|Title||Lectures and Distance Learning|
|Department||Department of Geography, University College London, 26 Bedford Way, London WC1H 0AP, UK|
|Tel.||+44 (0)171 504 4271|
|Fax||+44 (0)171 380 7565|
This review is based on papers by Fox (1996) and Hellwege et al. (1996).
Two examples are cited here. The first case study by Fox was taken from Canadian experience where there has been a tremendous growth in HE students numbers yet the size of the country presents a geographic barrier to participation. The particular example concerns a course in human geography consisting of 48 one-hour lectures, which was subsequently broadcast and distributed using video tapes for students off-campus. The second case study by Hellwege et al. comes from Australia and uses the WWW to reinforce materials utilised in geology lectures both to students on site and those at a distant campus where video is also distributed.
Lectures were presented in a 450-seat lecture theatre using standard audio-visual equipment. They were recorded onto video-tape for subsequent broadcast or distribution. The visual course content included maps, satellite imagery, photographs and tables of data. Non-standard equipment included an overhead television camera for the display of illustrations.
The lectures were followed-up on campus by taught discussion groups led by graduate students, using exercises provided. Those off-campus were mailed the exercises and could seek advice by telephone. An answering machine was dedicated to calls about the course. The course enrolment was 812 (295 off-campus).
Teaching of geology using the World Wide Web
All lecture materials were prepared using Microsoft PowerPoint. The full text of the lecture and all illustrations were made available via the WWW prior to the lectures.
Fox reports the results of two types of evaluation: student performance, and a student course evaluation questionnaire. In student performance there was a 20% drop out rate (left the programme) for those watching televised lectures. This is reported by the author to be average for such classes but twice the loss found for the classroom-based group. The average grade earned was slightly higher (64.9%) for those watching at home compared with an average of 62.7% for those on campus. It is difficult to draw firm conclusions from such data because of the different compositions and study regimes of the two groups.
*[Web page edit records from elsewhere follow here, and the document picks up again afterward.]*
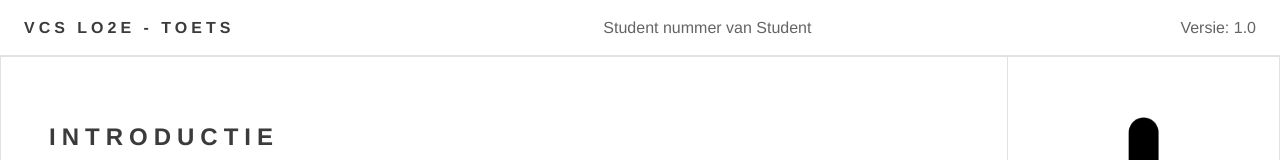
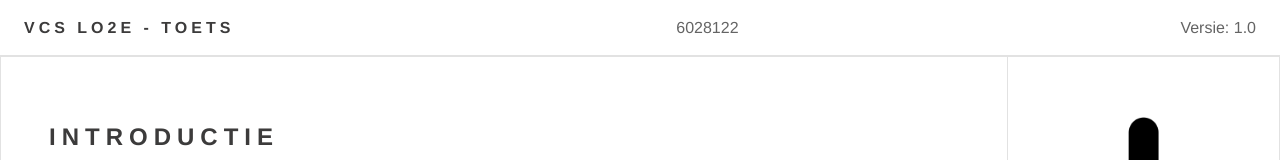
Before and after one commit to AchrafFAl/Achraf-Faloun-SWD4-Toets-VBH, a plain HTML site: page index.html in a window 1280 px wide. Shown: the top 160 px of the page. Drawn offline with Linux system fonts and the light colour scheme.

Commit message:
student nummer
ik heb de studenten nummer aangepast naam mijn studenten nummer

```diff
--- a/index.html
+++ b/index.html
@@ -9,7 +9,7 @@
 
         <header id="header">
             <h1 id="page-title">VCS LO2E - Toets</h1>
-            <p id="student-nummer">Student nummer van Student</p>
+            <p id="student-nummer">6028122</p>
             <p id="version">Versie: 1.0</p>
         </header>
 
```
Students noted the following advantages for using video:
An advantage not noted in this study is that for foreign students the ability to play-back can help their understanding of both the subject and their English. It could also be argued that more eminent academics could be persuaded to teach on a course if the timing of its recording is determined by their own diaries.
The disadvantages included:
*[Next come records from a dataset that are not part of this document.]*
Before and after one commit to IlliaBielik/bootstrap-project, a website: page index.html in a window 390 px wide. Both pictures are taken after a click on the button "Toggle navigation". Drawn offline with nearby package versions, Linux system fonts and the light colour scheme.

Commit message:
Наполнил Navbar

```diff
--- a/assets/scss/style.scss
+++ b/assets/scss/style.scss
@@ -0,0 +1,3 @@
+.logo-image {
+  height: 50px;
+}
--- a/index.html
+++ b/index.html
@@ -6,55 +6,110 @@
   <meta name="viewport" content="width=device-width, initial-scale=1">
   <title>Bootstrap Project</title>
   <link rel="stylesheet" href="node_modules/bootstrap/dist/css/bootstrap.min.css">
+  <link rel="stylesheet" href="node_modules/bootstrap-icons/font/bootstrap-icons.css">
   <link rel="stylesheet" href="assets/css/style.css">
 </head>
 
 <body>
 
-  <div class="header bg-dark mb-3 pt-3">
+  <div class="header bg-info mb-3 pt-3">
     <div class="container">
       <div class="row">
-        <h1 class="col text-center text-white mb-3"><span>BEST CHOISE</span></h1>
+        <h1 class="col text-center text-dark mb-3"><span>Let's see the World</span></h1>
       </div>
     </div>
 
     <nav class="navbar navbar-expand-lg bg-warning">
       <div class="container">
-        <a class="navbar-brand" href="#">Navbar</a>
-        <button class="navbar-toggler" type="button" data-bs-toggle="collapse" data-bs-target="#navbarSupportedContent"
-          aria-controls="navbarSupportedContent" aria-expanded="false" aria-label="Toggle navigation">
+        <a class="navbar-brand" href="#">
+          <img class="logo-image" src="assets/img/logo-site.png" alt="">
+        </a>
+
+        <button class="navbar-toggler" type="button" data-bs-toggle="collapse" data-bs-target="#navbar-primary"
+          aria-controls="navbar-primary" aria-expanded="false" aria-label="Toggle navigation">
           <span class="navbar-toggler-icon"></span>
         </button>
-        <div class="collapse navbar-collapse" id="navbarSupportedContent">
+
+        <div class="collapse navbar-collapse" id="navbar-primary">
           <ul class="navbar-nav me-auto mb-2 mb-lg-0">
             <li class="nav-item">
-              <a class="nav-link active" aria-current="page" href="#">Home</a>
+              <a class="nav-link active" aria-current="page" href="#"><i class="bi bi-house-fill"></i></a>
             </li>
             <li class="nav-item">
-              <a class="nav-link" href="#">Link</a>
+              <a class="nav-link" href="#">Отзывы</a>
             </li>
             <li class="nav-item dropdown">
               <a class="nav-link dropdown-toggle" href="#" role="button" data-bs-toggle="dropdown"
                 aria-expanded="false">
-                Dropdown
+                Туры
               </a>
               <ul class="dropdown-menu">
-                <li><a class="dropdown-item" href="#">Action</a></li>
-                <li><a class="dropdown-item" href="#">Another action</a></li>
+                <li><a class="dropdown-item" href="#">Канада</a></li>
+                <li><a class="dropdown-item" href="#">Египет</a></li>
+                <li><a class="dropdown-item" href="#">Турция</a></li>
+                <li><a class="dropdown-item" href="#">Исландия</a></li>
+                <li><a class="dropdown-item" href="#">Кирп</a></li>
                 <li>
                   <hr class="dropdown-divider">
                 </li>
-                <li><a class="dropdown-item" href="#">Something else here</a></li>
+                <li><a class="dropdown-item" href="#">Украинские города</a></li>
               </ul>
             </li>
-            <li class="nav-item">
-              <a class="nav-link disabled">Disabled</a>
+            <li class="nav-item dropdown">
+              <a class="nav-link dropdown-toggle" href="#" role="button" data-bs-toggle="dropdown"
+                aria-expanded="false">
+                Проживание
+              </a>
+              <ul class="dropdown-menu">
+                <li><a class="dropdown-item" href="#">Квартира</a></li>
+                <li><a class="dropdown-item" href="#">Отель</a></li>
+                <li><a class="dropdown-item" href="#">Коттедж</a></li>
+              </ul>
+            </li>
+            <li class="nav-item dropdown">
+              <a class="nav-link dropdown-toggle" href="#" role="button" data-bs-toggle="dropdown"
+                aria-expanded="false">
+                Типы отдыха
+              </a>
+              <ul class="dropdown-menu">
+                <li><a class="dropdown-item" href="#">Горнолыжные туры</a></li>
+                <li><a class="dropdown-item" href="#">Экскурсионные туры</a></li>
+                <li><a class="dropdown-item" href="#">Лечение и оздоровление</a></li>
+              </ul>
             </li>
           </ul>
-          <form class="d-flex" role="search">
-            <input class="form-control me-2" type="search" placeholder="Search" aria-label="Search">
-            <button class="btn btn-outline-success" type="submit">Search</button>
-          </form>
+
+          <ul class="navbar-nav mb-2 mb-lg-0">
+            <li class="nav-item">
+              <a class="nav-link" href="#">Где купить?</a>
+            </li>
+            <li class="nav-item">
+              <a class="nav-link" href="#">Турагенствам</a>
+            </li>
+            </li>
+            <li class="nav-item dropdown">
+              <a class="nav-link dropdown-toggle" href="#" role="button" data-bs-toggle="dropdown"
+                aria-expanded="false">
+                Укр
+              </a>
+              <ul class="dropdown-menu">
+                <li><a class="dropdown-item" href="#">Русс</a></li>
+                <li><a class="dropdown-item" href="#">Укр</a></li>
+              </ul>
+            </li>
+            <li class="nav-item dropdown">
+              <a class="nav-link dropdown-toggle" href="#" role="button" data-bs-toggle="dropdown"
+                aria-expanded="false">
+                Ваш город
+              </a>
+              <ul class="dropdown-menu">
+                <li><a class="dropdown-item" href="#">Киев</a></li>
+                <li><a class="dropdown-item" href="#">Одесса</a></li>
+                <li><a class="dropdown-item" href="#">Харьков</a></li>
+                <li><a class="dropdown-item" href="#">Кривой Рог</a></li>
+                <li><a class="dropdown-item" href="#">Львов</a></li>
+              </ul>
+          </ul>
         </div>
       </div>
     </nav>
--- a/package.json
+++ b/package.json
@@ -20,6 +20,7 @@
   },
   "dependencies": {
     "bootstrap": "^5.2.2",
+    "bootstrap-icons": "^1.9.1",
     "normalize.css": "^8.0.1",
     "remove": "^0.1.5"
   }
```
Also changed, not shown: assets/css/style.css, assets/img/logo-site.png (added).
The use of WWW pages appeared to make students more attentive in lectures as it reduced the need for note taking. Other advantages are a clearer structure and the same lecture can be repeated by a number of staff as the materials are already organised. It is reported that overall students felt their understanding and retention had improved.
'This is certainly the way to go. It gives the student time to ingest the information at a pace conducive to retaining the information.'
(student evaluation response, Hellwege et al. p.4)
Hellwege, J, Gleadow, A. & McNaught, C. (1996) Paperless lectures: an evaluation of the educational outcomes of teaching geology using the Web, GEOCAL, 15 (Dec.), pp.3-6.
Rose, G. (1996) Teaching visualised geographies: towards a methodology for the interpretation of visual methods, Journal of Geography in Higher Education, 20(3), pp.281-294.
Rowntree, D. (1990) Teaching Through Self Instruction (London: Kogan Page).